__EXERCISE OBJECTIVE__.
Repeat every line of the data exactly; no picture belongs in the copy.

[Web page revision data]
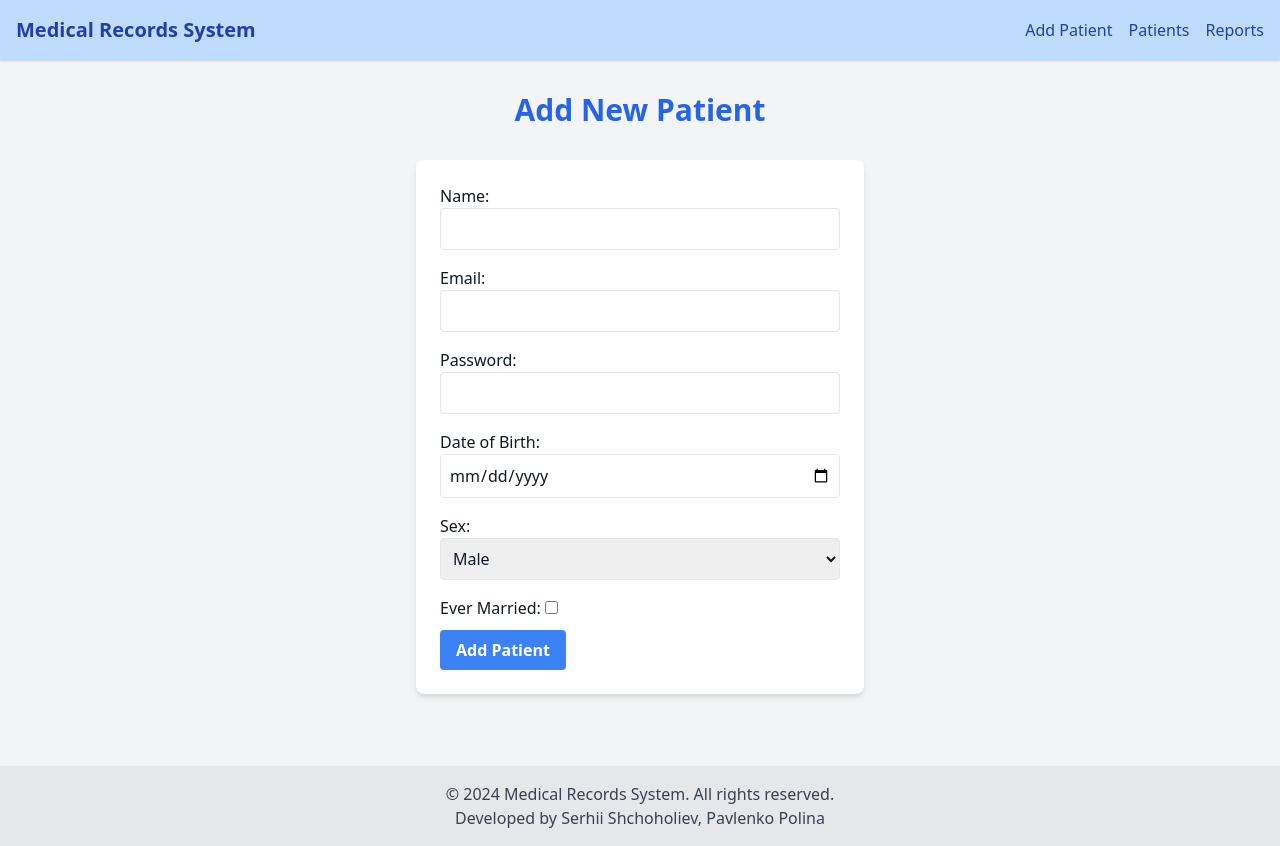
After one commit to Shchoholiev/medical-records-ui, a Django app: page /patients/add/ in a window 1280 px wide. The commit adds this page. Run offline with Django 5.2, Linux system fonts and the light colour scheme.

Commit message:
Add logic to add patient

```diff
--- a/patients/urls.py
+++ b/patients/urls.py
@@ -6,4 +6,5 @@ urlpatterns = [
     path('view/', views.view_patients, name='view_patients'),
     path('patient/<str:patient_id>/', views.patient_user_details, name='patient_user_details'),
     path('patients/<str:patient_id>/add_record/', views.create_medical_record_view, name='create_medical_record'),
+    path('add/', views.add_patient_view, name='add_patient'),
 ]
--- a/patients/views.py
+++ b/patients/views.py
@@ -3,7 +3,7 @@ import datetime
 import logging
 from django.shortcuts import redirect, render
 from services.blockchain import create_medical_record
-from services.cosmosdb_helper import get_patient_details, get_patients_page
+from services.cosmosdb_helper import create_user_and_patient, get_patient_details, get_patients_page
 
 # Set up a logger for this module
 logger = logging.getLogger(__name__)
@@ -103,3 +103,20 @@ def create_medical_record_view(request, patient_id):
             })
 
     return render(request, 'patients/create_medical_record.html', {'patient_id': patient_id})
+
+
+def add_patient_view(request):
+    if request.method == "POST":
+        name = request.POST.get("name")
+        email = request.POST.get("email")
+        password = request.POST.get("password")
+        date_of_birth = request.POST.get("date_of_birth")
+        sex = request.POST.get("sex")
+        ever_married = request.POST.get("ever_married") == "on"  # Checkbox
+
+        if create_user_and_patient(name, email, password, date_of_birth, sex, ever_married):
+            return redirect('view_patients')
+        else:
+            return render(request, 'patients/add_patient.html', {'error_message': "Failed to add patient. Please try again."})
+
+    return render(request, 'patients/add_patient.html')
--- a/services/cosmosdb_helper.py
+++ b/services/cosmosdb_helper.py
@@ -1,12 +1,14 @@
-import datetime
 import os
 import logging
 import uuid
 from azure.cosmos import CosmosClient, exceptions
+from passlib.context import CryptContext
 
 # Configure logging
 logging.basicConfig(level=logging.INFO)
 logger = logging.getLogger(__name__)
+
+pwd_context = CryptContext(schemes=["bcrypt"], deprecated="auto")
 
 # Configuration
 CONNECTION_STRING = os.getenv("COSMOS_CONNECTION_STRING")
@@ -93,3 +95,39 @@ def get_patient_details(patient_id):
     except exceptions.CosmosHttpResponseError as e:
         logger.error(f"Error querying Cosmos DB for patient ID {patient_id}: {e}")
         return None, None, None, None
+
+def create_user_and_patient(name, email, password, date_of_birth, sex, ever_married):
+    user_id = str(uuid.uuid4())
+    password_hash = pwd_context.hash(password)
+
+    user = {
+        "id": user_id,
+        "name": name,
+        "email": email,
+        "password_hash": password_hash
+    }
+
+    try:
+        users_container.create_item(body=user)
+        logger.info(f"User created with ID: {user_id}")
+    except exceptions.CosmosHttpResponseError as e:
+        logger.error(f"Failed to create user: {e}")
+        return False
+
+    patient_id = str(uuid.uuid4())
+    patient = {
+        "id": patient_id,
+        "name": name,
+        "date_of_birth": date_of_birth,
+        "sex": sex,
+        "ever_married": bool(ever_married),
+        "user_id": user_id
+    }
+
+    try:
+        patients_container.create_item(body=patient)
+        logger.info(f"Patient created with ID: {patient_id}, linked to user ID: {user_id}")
+        return True
+    except exceptions.CosmosHttpResponseError as e:
+        logger.error(f"Failed to create patient: {e}")
+        return False
--- a/templates/base.html
+++ b/templates/base.html
@@ -13,6 +13,7 @@
         <div class="container mx-auto px-4 py-4 flex justify-between items-center">
             <h1 class="text-xl font-bold">Medical Records System</h1>
             <nav class="flex space-x-4">
+                <a href="{% url 'add_patient' %}" class="hover:underline">Add Patient</a>
                 <a href="{% url 'view_patients' %}" class="hover:underline">Patients</a>
                 <a href="#" class="hover:underline">Reports</a>
             </nav>
--- /dev/null
+++ b/templates/patients/add_patient.html
@@ -0,0 +1,40 @@
+{% extends "base.html" %}
+
+{% block title %}Add New Patient{% endblock %}
+
+{% block content %}
+    <h1 class="text-3xl font-bold mb-8 text-center text-blue-600">Add New Patient</h1>
+
+    {% if error_message %}
+        <p class="text-red-500">{{ error_message }}</p>
+    {% endif %}
+
+    <form method="post" class="bg-white p-6 rounded-lg shadow-md max-w-md mx-auto">
+        {% csrf_token %}
+
+        <label>Name:</label>
+        <input type="text" name="name" class="w-full p-2 border rounded mb-4" required>
+
+        <label>Email:</label>
+        <input type="email" name="email" class="w-full p-2 border rounded mb-4" required>
+
+        <label>Password:</label>
+        <input type="password" name="password" class="w-full p-2 border rounded mb-4" required>
+
+        <label>Date of Birth:</label>
+        <input type="date" name="date_of_birth" class="w-full p-2 border rounded mb-4" required>
+
+        <label>Sex:</label>
+        <select name="sex" class="w-full p-2 border rounded mb-4" required>
+            <option value="Male">Male</option>
+            <option value="Female">Female</option>
+        </select>
+
+        <div>
+            <label>Ever Married:</label>
+            <input type="checkbox" name="ever_married" class="mb-4">
+        </div>
+
+        <button type="submit" class="bg-blue-500 hover:bg-blue-600 text-white font-bold py-2 px-4 rounded">Add Patient</button>
+    </form>
+{% endblock %}
--- a/templates/patients/patient_user_details.html
+++ b/templates/patients/patient_user_details.html
@@ -13,6 +13,7 @@
         <p><strong>Name:</strong> {{ patient.name }}</p>
         <p><strong>Date of Birth:</strong> {{ patient.date_of_birth|date:"Y-m-d" }}</p>
         <p><strong>Gender:</strong> {{ patient.sex }}</p>
+        <p><strong>Ever Married?:</strong> {{ patient.ever_married }}</p>
     </div>
 
     <!-- User Information -->
```
Also changed, not shown: requirements.txt (added, +19 -0 lines).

__SOLUTION BELOW__.
After one commit to Shchoholiev/medical-records-ui, a Django app: page /patients/add/ in a window 1280 px wide. The commit adds this page. Run offline with Django 5.2, Linux system fonts and the light colour scheme.

Commit message:
Add logic to add patient

```diff
--- a/patients/urls.py
+++ b/patients/urls.py
@@ -6,4 +6,5 @@ urlpatterns = [
     path('view/', views.view_patients, name='view_patients'),
     path('patient/<str:patient_id>/', views.patient_user_details, name='patient_user_details'),
     path('patients/<str:patient_id>/add_record/', views.create_medical_record_view, name='create_medical_record'),
+    path('add/', views.add_patient_view, name='add_patient'),
 ]
--- a/patients/views.py
+++ b/patients/views.py
@@ -3,7 +3,7 @@ import datetime
 import logging
 from django.shortcuts import redirect, render
 from services.blockchain import create_medical_record
-from services.cosmosdb_helper import get_patient_details, get_patients_page
+from services.cosmosdb_helper import create_user_and_patient, get_patient_details, get_patients_page
 
 # Set up a logger for this module
 logger = logging.getLogger(__name__)
@@ -103,3 +103,20 @@ def create_medical_record_view(request, patient_id):
             })
 
     return render(request, 'patients/create_medical_record.html', {'patient_id': patient_id})
+
+
+def add_patient_view(request):
+    if request.method == "POST":
+        name = request.POST.get("name")
+        email = request.POST.get("email")
+        password = request.POST.get("password")
+        date_of_birth = request.POST.get("date_of_birth")
+        sex = request.POST.get("sex")
+        ever_married = request.POST.get("ever_married") == "on"  # Checkbox
+
+        if create_user_and_patient(name, email, password, date_of_birth, sex, ever_married):
+            return redirect('view_patients')
+        else:
+            return render(request, 'patients/add_patient.html', {'error_message': "Failed to add patient. Please try again."})
+
+    return render(request, 'patients/add_patient.html')
--- a/services/cosmosdb_helper.py
+++ b/services/cosmosdb_helper.py
@@ -1,12 +1,14 @@
-import datetime
 import os
 import logging
 import uuid
 from azure.cosmos import CosmosClient, exceptions
+from passlib.context import CryptContext
 
 # Configure logging
 logging.basicConfig(level=logging.INFO)
 logger = logging.getLogger(__name__)
+
+pwd_context = CryptContext(schemes=["bcrypt"], deprecated="auto")
 
 # Configuration
 CONNECTION_STRING = os.getenv("COSMOS_CONNECTION_STRING")
@@ -93,3 +95,39 @@ def get_patient_details(patient_id):
     except exceptions.CosmosHttpResponseError as e:
         logger.error(f"Error querying Cosmos DB for patient ID {patient_id}: {e}")
         return None, None, None, None
+
+def create_user_and_patient(name, email, password, date_of_birth, sex, ever_married):
+    user_id = str(uuid.uuid4())
+    password_hash = pwd_context.hash(password)
+
+    user = {
+        "id": user_id,
+        "name": name,
+        "email": email,
+        "password_hash": password_hash
+    }
+
+    try:
+        users_container.create_item(body=user)
+        logger.info(f"User created with ID: {user_id}")
+    except exceptions.CosmosHttpResponseError as e:
+        logger.error(f"Failed to create user: {e}")
+        return False
+
+    patient_id = str(uuid.uuid4())
+    patient = {
+        "id": patient_id,
+        "name": name,
+        "date_of_birth": date_of_birth,
+        "sex": sex,
+        "ever_married": bool(ever_married),
+        "user_id": user_id
+    }
+
+    try:
+        patients_container.create_item(body=patient)
+        logger.info(f"Patient created with ID: {patient_id}, linked to user ID: {user_id}")
+        return True
+    except exceptions.CosmosHttpResponseError as e:
+        logger.error(f"Failed to create patient: {e}")
+        return False
--- a/templates/base.html
+++ b/templates/base.html
@@ -13,6 +13,7 @@
         <div class="container mx-auto px-4 py-4 flex justify-between items-center">
             <h1 class="text-xl font-bold">Medical Records System</h1>
             <nav class="flex space-x-4">
+                <a href="{% url 'add_patient' %}" class="hover:underline">Add Patient</a>
                 <a href="{% url 'view_patients' %}" class="hover:underline">Patients</a>
                 <a href="#" class="hover:underline">Reports</a>
             </nav>
--- /dev/null
+++ b/templates/patients/add_patient.html
@@ -0,0 +1,40 @@
+{% extends "base.html" %}
+
+{% block title %}Add New Patient{% endblock %}
+
+{% block content %}
+    <h1 class="text-3xl font-bold mb-8 text-center text-blue-600">Add New Patient</h1>
+
+    {% if error_message %}
+        <p class="text-red-500">{{ error_message }}</p>
+    {% endif %}
+
+    <form method="post" class="bg-white p-6 rounded-lg shadow-md max-w-md mx-auto">
+        {% csrf_token %}
+
+        <label>Name:</label>
+        <input type="text" name="name" class="w-full p-2 border rounded mb-4" required>
+
+        <label>Email:</label>
+        <input type="email" name="email" class="w-full p-2 border rounded mb-4" required>
+
+        <label>Password:</label>
+        <input type="password" name="password" class="w-full p-2 border rounded mb-4" required>
+
+        <label>Date of Birth:</label>
+        <input type="date" name="date_of_birth" class="w-full p-2 border rounded mb-4" required>
+
+        <label>Sex:</label>
+        <select name="sex" class="w-full p-2 border rounded mb-4" required>
+            <option value="Male">Male</option>
+            <option value="Female">Female</option>
+        </select>
+
+        <div>
+            <label>Ever Married:</label>
+            <input type="checkbox" name="ever_married" class="mb-4">
+        </div>
+
+        <button type="submit" class="bg-blue-500 hover:bg-blue-600 text-white font-bold py-2 px-4 rounded">Add Patient</button>
+    </form>
+{% endblock %}
--- a/templates/patients/patient_user_details.html
+++ b/templates/patients/patient_user_details.html
@@ -13,6 +13,7 @@
         <p><strong>Name:</strong> {{ patient.name }}</p>
         <p><strong>Date of Birth:</strong> {{ patient.date_of_birth|date:"Y-m-d" }}</p>
         <p><strong>Gender:</strong> {{ patient.sex }}</p>
+        <p><strong>Ever Married?:</strong> {{ patient.ever_married }}</p>
     </div>
 
     <!-- User Information -->
```
Also changed, not shown: requirements.txt (added, +19 -0 lines).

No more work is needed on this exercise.